Source: NPR

A new study conducted by researchers at the Yale Child Study Center found that training parents, not just their children, on how to help young ones overcome anxiety was highly effective.

“The parent’s own responses are a core and integral part of childhood anxiety,” says Eli Lebowitz, a psychologist at the Yale School of Medicine who developed the training for the study, as reported by NPR.

As part of the study, parents would meet with a psychologist once a week to learn new skills and develop a plan for handling situations in which their young ones exhibited anxiety. The recently published study showed that at least 70 percent of the 64 participants showed no signs of anxiety after the study.

Parents were essentially taught to show their children that they were heard, empathized with, and then, encouraged and empowered to face their fears head-on.

Researchers say the study is promising in that it focuses on the power of the caretaker in helping the child to overcome their anxiety and to build up more confidence in themselves.

Read Full Story: NPR


Contact mOppenheimTV

Thank you for your interest in mOppenheimTV. Do you have a question or comment about our programs or services?

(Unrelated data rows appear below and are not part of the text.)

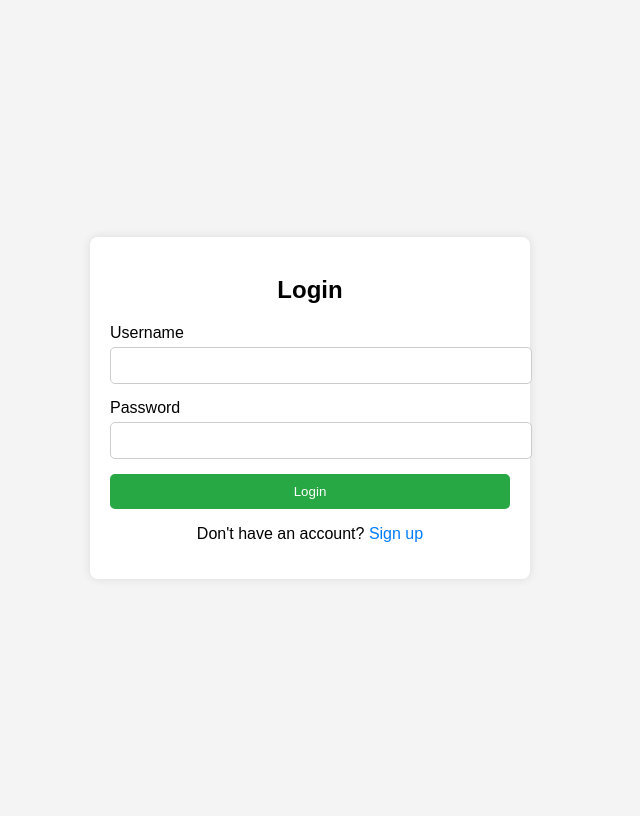
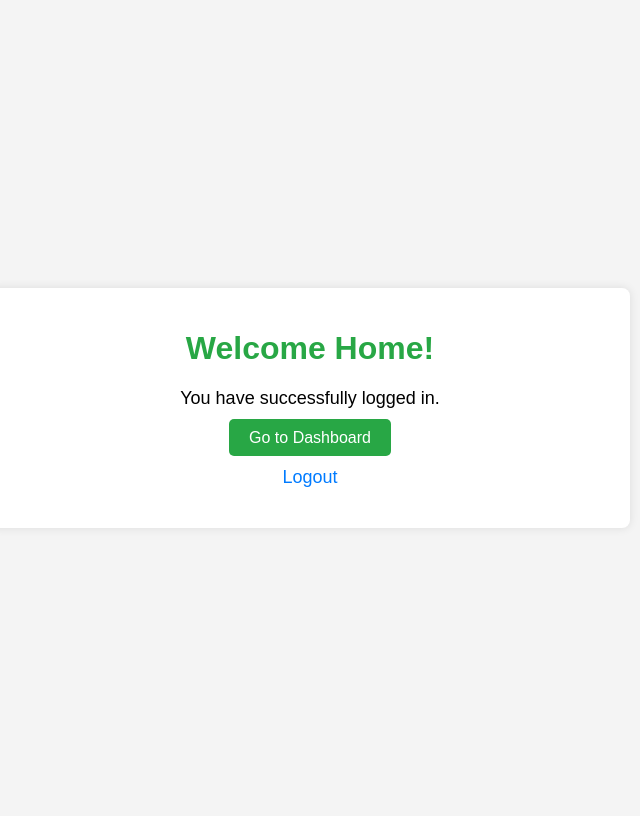
Before and after one commit to Rafael-Leao-2024/redesocial, a Flask app: template pacote/templates/fm.html in a window 1280 px wide. Shown: the whole page, without its empty margins (330-970 px from the left). Run offline with Flask 3, Linux system fonts and the light colour scheme; the template is opened without the code that fills it, so the values that code supplies are empty.

Commit message:
Update fm.html

```diff
--- a/pacote/templates/fm.html
+++ b/pacote/templates/fm.html
@@ -3,7 +3,7 @@
 <head>
     <meta charset="UTF-8">
     <meta name="viewport" content="width=device-width, initial-scale=1.0">
-    <title>Login Page</title>
+    <title>Home Page</title>
     <style>
         body {
             font-family: Arial, sans-serif;
@@ -14,83 +14,62 @@
             height: 100vh;
         }
 
-        .login-container {
+        .home-container {
             background-color: #fff;
             padding: 20px;
             box-shadow: 0 0 10px rgba(0, 0, 0, 0.1);
             border-radius: 8px;
-            max-width: 400px;
+            max-width: 600px;
             width: 100%;
+            text-align: center;
         }
 
-        .login-container h2 {
-            text-align: center;
+        .home-container h1 {
+            color: #28a745;
+        }
+
+        .home-container p {
+            font-size: 18px;
             margin-bottom: 20px;
         }
 
-        .form-group {
-            margin-bottom: 15px;
-        }
-
-        .form-group label {
-            display: block;
-            margin-bottom: 5px;
-        }
-
-        .form-group input {
-            width: 100%;
-            padding: 10px;
-            border: 1px solid #ccc;
-            border-radius: 5px;
-        }
-
         .btn {
-            display: block;
-            width: 100%;
-            padding: 10px;
+            padding: 10px 20px;
             background-color: #28a745;
             color: #fff;
             border: none;
             border-radius: 5px;
             cursor: pointer;
+            text-decoration: none;
         }
 
         .btn:hover {
             background-color: #218838;
         }
 
-        .signup-link {
-            text-align: center;
-            margin-top: 10px;
+        .logout-link {
+            margin-top: 20px;
+            display: block;
         }
 
-        .signup-link a {
+        .logout-link a {
             color: #007bff;
             text-decoration: none;
         }
 
-        .signup-link a:hover {
+        .logout-link a:hover {
             text-decoration: underline;
         }
     </style>
 </head>
 <body>
 
-    <div class="login-container">
-        <h2>Login</h2>
-        <form action="/login" method="POST">
-            <div class="form-group">
-                <label for="username">Username</label>
-                <input type="text" id="username" name="username" required>
-            </div>
-            <div class="form-group">
-                <label for="password">Password</label>
-                <input type="password" id="password" name="password" required>
-            </div>
-            <button type="submit" class="btn">Login</button>
-        </form>
-        <div class="signup-link">
-            <p>Don't have an account? <a href="/signup">Sign up</a></p>
+    <div class="home-container">
+        <h1>Welcome Home!</h1>
+        <p>You have successfully logged in.</p>
+        <a href="/dashboard" class="btn">Go to Dashboard</a>
+        <div class="logout-link">
+            <p><a href="/logout">Logout</a></p>
         </div>
     </div>
 
```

Please get in touch with us! We welcome any feedback you may have.

Your Name (required)

Your Organization (required)

Your Email (required)

Your Phone (required)

Subject (required) - check any that apply
INSIGHTNonprofit SpotlightPBS CollaborationExecutive SearchOther

Your Message

Please prove you are human by selecting the Plane.

Training Parents, Instead of Children, to Help Young Ones Overcome Anxiety

Children & Families, News |